_TASK TO CARRY OUT_
Look through the listing below for the string "from". Say how many lines hold it, and nothing else.

*** MATERIAL PROVIDED Section Begins ***

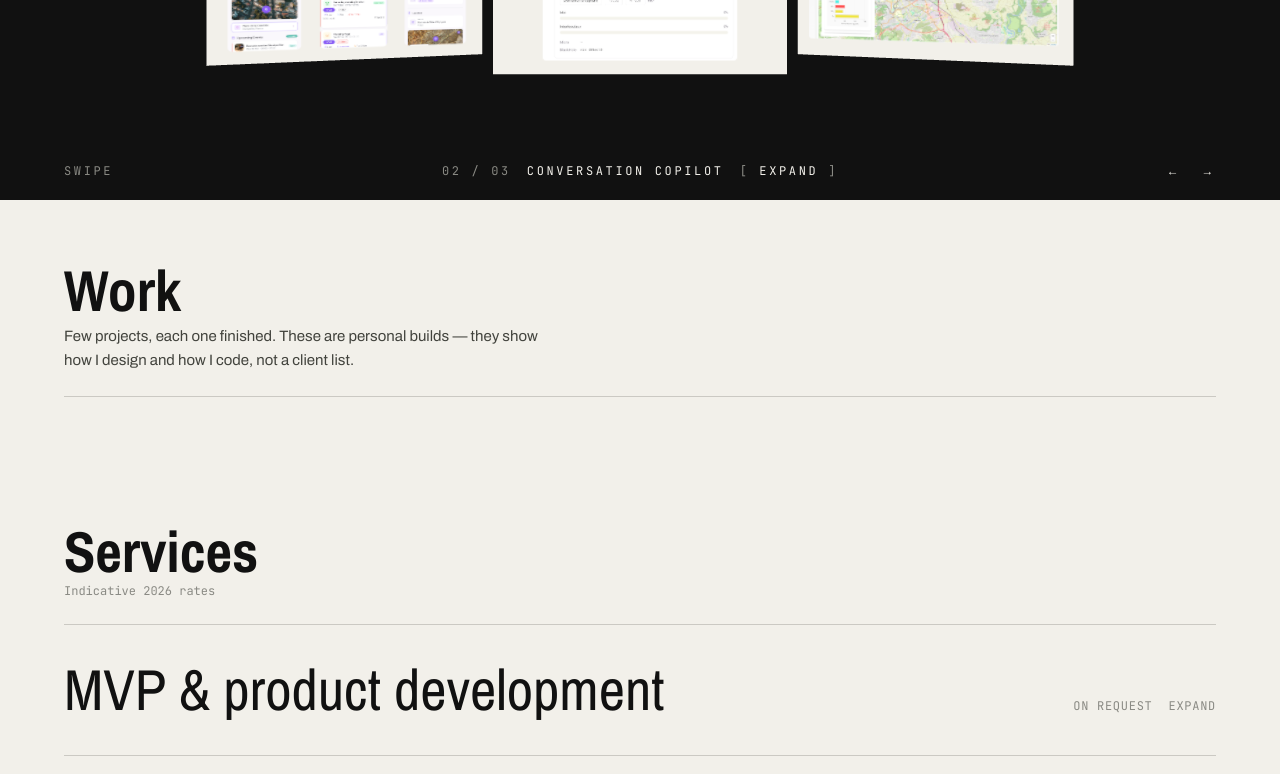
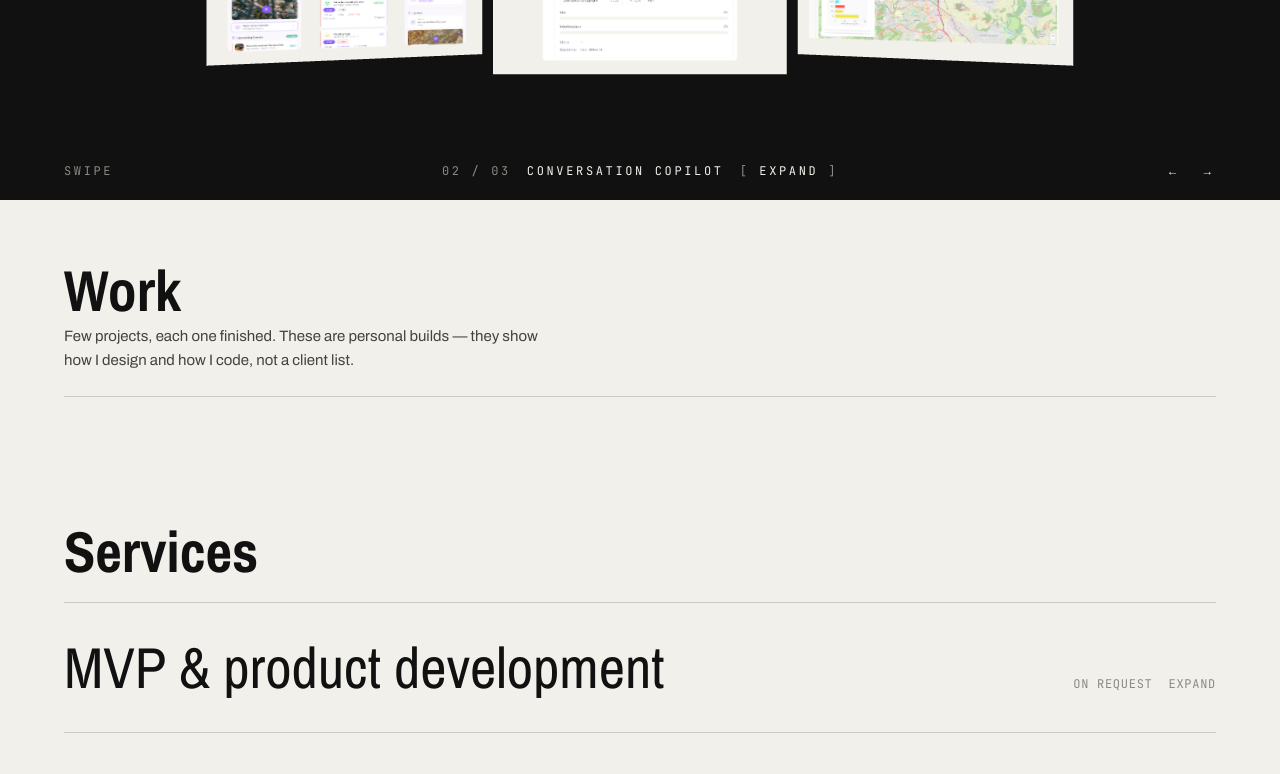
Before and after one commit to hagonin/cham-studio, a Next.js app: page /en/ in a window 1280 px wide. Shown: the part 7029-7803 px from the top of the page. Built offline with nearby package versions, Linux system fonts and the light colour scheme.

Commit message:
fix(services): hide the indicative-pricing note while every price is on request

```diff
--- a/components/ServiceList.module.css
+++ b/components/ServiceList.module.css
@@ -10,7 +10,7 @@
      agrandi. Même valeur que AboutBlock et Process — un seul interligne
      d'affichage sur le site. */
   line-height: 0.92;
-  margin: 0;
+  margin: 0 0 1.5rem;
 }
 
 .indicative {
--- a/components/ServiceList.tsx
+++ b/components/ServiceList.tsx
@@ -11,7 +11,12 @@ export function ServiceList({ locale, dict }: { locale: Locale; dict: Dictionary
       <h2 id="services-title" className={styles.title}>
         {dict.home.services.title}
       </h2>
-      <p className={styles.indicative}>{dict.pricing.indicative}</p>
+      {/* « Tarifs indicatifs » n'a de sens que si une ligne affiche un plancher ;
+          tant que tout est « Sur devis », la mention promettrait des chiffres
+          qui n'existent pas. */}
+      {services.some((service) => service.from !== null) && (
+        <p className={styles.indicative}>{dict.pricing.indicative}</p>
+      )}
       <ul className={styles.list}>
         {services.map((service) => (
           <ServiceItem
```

*** MATERIAL PROVIDED Section Ends ***

_ANSWER BELOW_
2